“We’ve now proven that Port Botany can accommodate ships with similar draughts easily and safely.”
Myron noted an important aspect of this achievement is being able to safely manage ships with deeper draughts which means facilitating greater cargo carrying capacity.
“Through this recent achievement, PANSW has managed to showcase greater efficiency and capacity outcomes at the port without the need for significant changes in infrastructure,” Mr Fernandes said.
OMC’s CEO Peter O’Brien said as the containerships that call Australia get bigger, being able to manage ports more efficiently and safely is increasingly important.
“Risk mitigation is an important part of what DUKC does.
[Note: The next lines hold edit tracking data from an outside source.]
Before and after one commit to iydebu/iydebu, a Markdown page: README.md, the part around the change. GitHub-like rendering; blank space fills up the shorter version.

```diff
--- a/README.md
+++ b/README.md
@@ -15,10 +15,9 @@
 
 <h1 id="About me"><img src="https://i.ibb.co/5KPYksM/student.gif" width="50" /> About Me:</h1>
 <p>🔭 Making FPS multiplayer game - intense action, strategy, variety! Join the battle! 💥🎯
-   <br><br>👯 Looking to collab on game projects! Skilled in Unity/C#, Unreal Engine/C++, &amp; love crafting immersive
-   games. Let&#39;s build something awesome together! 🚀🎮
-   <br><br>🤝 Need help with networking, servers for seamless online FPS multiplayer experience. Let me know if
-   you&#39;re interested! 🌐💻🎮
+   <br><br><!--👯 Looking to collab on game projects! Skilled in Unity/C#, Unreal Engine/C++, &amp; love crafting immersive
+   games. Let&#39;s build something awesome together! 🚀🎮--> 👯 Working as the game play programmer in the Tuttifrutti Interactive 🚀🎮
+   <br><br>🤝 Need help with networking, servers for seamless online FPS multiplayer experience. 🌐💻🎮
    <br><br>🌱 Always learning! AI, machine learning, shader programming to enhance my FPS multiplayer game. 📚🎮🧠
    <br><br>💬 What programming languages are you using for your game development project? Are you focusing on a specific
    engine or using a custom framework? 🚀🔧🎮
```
It allows port managers to bring larger vessels in, and do it more safely, “Mr O’Brien said.
“The recent record for the MSC Asya – understood to be the deepest ever container vessel into an Australian port - highlight how DUKC® can enhance port efficiency whilst ensuring navigational safety for deep draft vessels,’’ Mr O’Brien said
“Digital technologies such as DUKC® are playing a significant role in addressing the challenges of optimising port operations.”
“OMC is proud of our relationship with Port Authority of NSW over many years at Port Kembla and Newcastle, and we are excited to see DUKC® delivering benefits for Port Botany and the shipping industry they serve.”
A thank you to our pilotage and VTS teams, the tugs, shipping line, and the terminal for working together and making this happen.